-- MATERIAL PROVIDED follows --
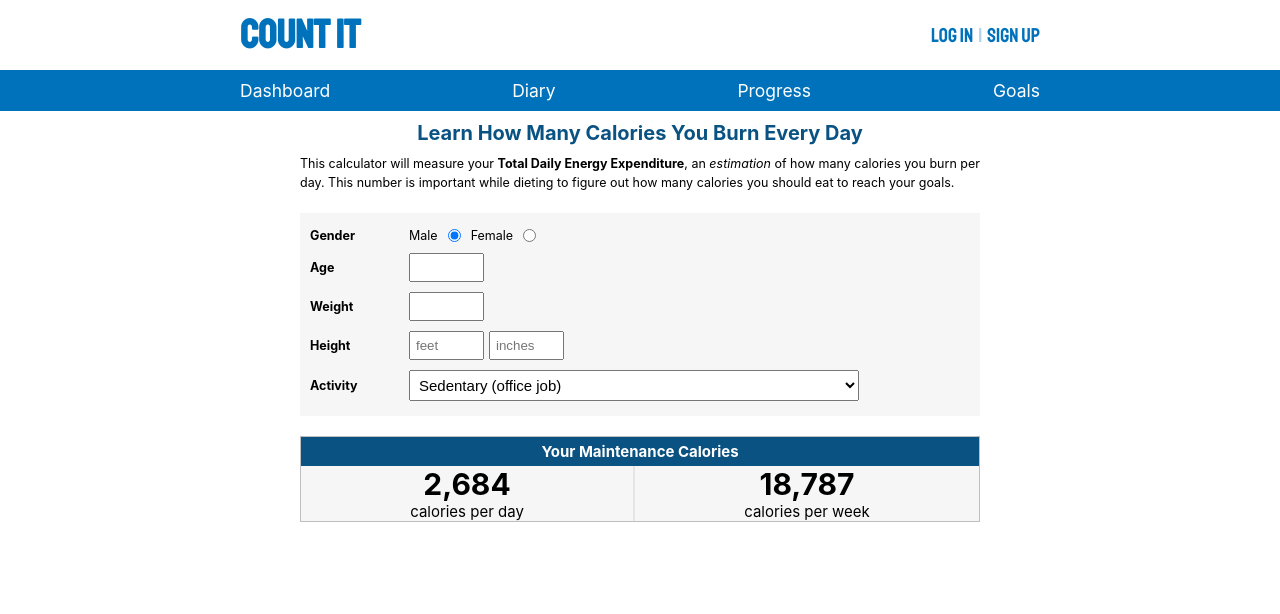
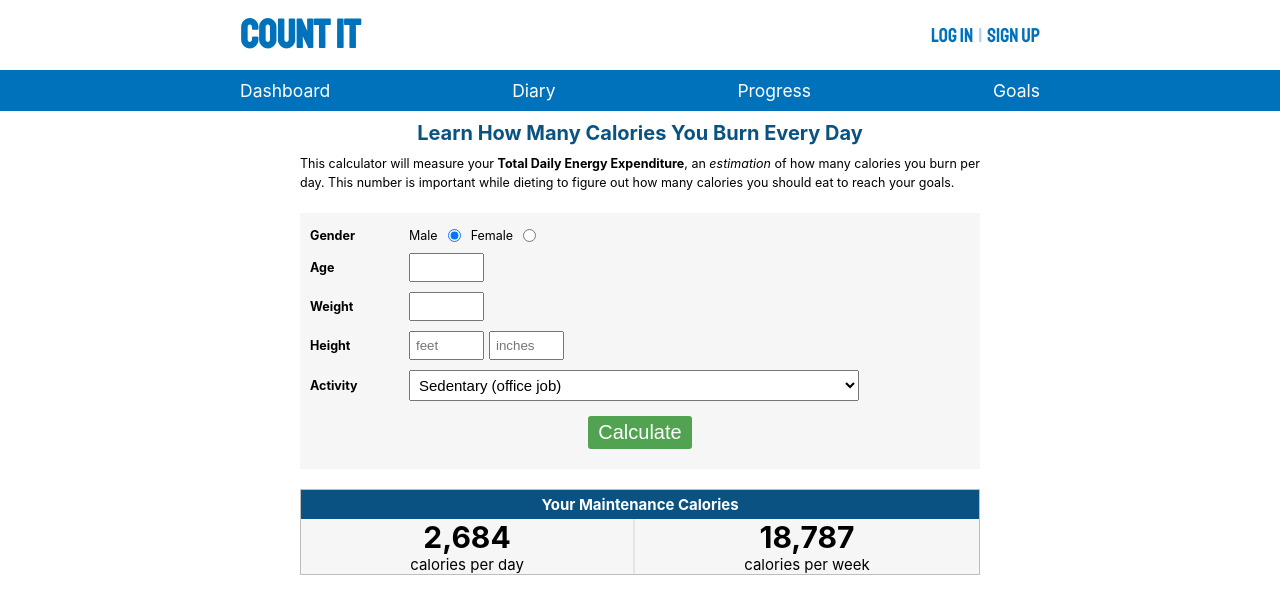
Before and after one commit to jmobes/nutrition-tracker, a React (Create React App) app in the folder frontend/: page /tdee-calculator in a window 1280 px wide. Shown: the top 614 px of the page. Built offline with nearby package versions, Linux system fonts and the light colour scheme.

Commit message:
added submit button to the form on the calculator page

```diff
--- a/frontend/src/pages/Tdee.css
+++ b/frontend/src/pages/Tdee.css
@@ -90,7 +90,17 @@
   width: 2px;
   background-color: rgba(190, 190, 190, 0.3);
 }
-
+.tdee__form__submit {
+  background-color: rgb(81, 163, 81);
+  padding: 0.5rem 1rem;
+  font-size: 2rem;
+  color: #fff;
+  border: none;
+  border-radius: 3px;
+  display: block;
+  margin: 1rem auto;
+  cursor: pointer;
+}
 @media (min-width: 300px) {
   .tdee__form__activity select {
     font-size: 1rem;
--- a/frontend/src/pages/Tdee.jsx
+++ b/frontend/src/pages/Tdee.jsx
@@ -57,6 +57,7 @@
             <option value="athlete">Athlete (2x per day)</option>
           </select>
         </div>
+        <button className="tdee__form__submit">Calculate</button>
       </form>
       <div className="tdee__results">
         <div className="tdee__results__maintenance">
```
-- MATERIAL PROVIDED concluded --
■ TASK TO COMPLETE ■
Show the lines above that have the word "color".

■ RESPONSE BOX ■
   background-color: rgba(190, 190, 190, 0.3);
+  background-color: rgb(81, 163, 81);
+  color: #fff;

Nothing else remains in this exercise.